§ EXTRACTED DATA:
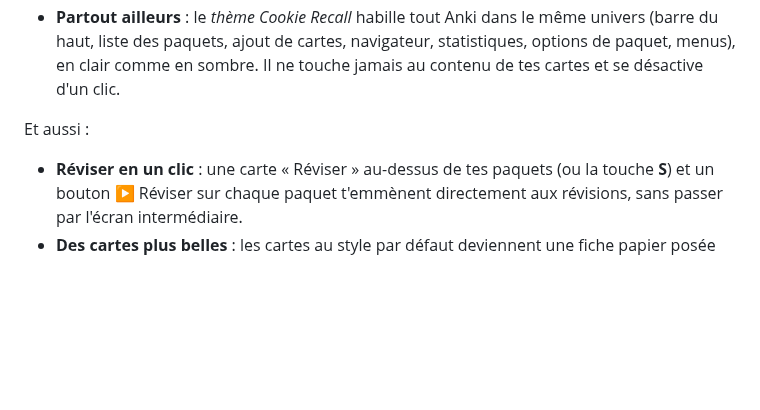
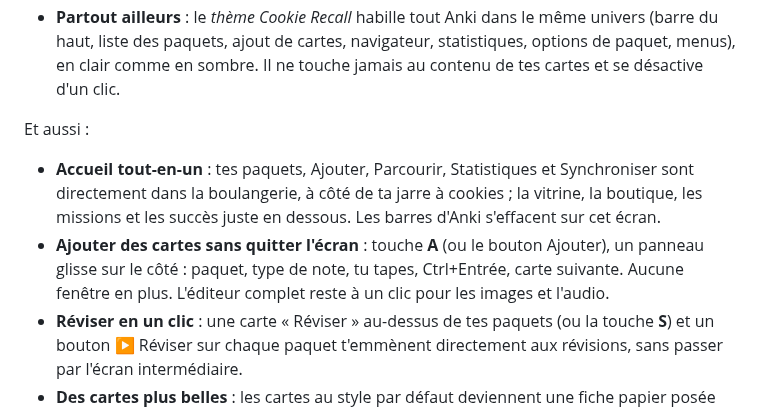
Before and after one commit to Hypernoviaa/cookie-recall, a Markdown page: README.fr.md, the part around the change. Rendered like a GitHub page; blank space fills up the shorter version.

```diff
--- a/README.fr.md
+++ b/README.fr.md
@@ -9,6 +9,8 @@ Les cookies ne se gagnent qu'en révisant tes cartes, et tout le jeu reste à l'
 - **Partout ailleurs** : le *thème Cookie Recall* habille tout Anki dans le même univers (barre du haut, liste des paquets, ajout de cartes, navigateur, statistiques, options de paquet, menus), en clair comme en sombre. Il ne touche jamais au contenu de tes cartes et se désactive d'un clic.
 
 Et aussi :
+- **Accueil tout-en-un** : tes paquets, Ajouter, Parcourir, Statistiques et Synchroniser sont directement dans la boulangerie, à côté de ta jarre à cookies ; la vitrine, la boutique, les missions et les succès juste en dessous. Les barres d'Anki s'effacent sur cet écran.
+- **Ajouter des cartes sans quitter l'écran** : touche **A** (ou le bouton Ajouter), un panneau glisse sur le côté : paquet, type de note, tu tapes, Ctrl+Entrée, carte suivante. Aucune fenêtre en plus. L'éditeur complet reste à un clic pour les images et l'audio.
 - **Réviser en un clic** : une carte « Réviser » au-dessus de tes paquets (ou la touche **S**) et un bouton ▶ Réviser sur chaque paquet t'emmènent directement aux révisions, sans passer par l'écran intermédiaire.
 - **Des cartes plus belles** : les cartes au style par défaut deviennent une fiche papier posée sur un bureau, avec une police plus agréable et des boutons de réponse colorés. Les cartes qui ont leur propre style restent exactement comme elles sont.
 - **5 palettes de couleurs** : Pistache, Framboise, Myrtille, Chocolat et Lavande, pour la boulangerie, le compteur, les cartes et tout le thème d'Anki (bouton 🎨 sur le store).
```
Also changed, not shown: README.md (+4 -3 lines), cookierecall/config.md (+2 -0 lines), assets/ankiweb/home.jpg (added), screenshots/home.png (added), 9 other files.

§ TO DO: In how many lines of the listing does the word "côté" appear? Give the number and no other words.

§ SOLUTION FOR THIS PROBLEM: 2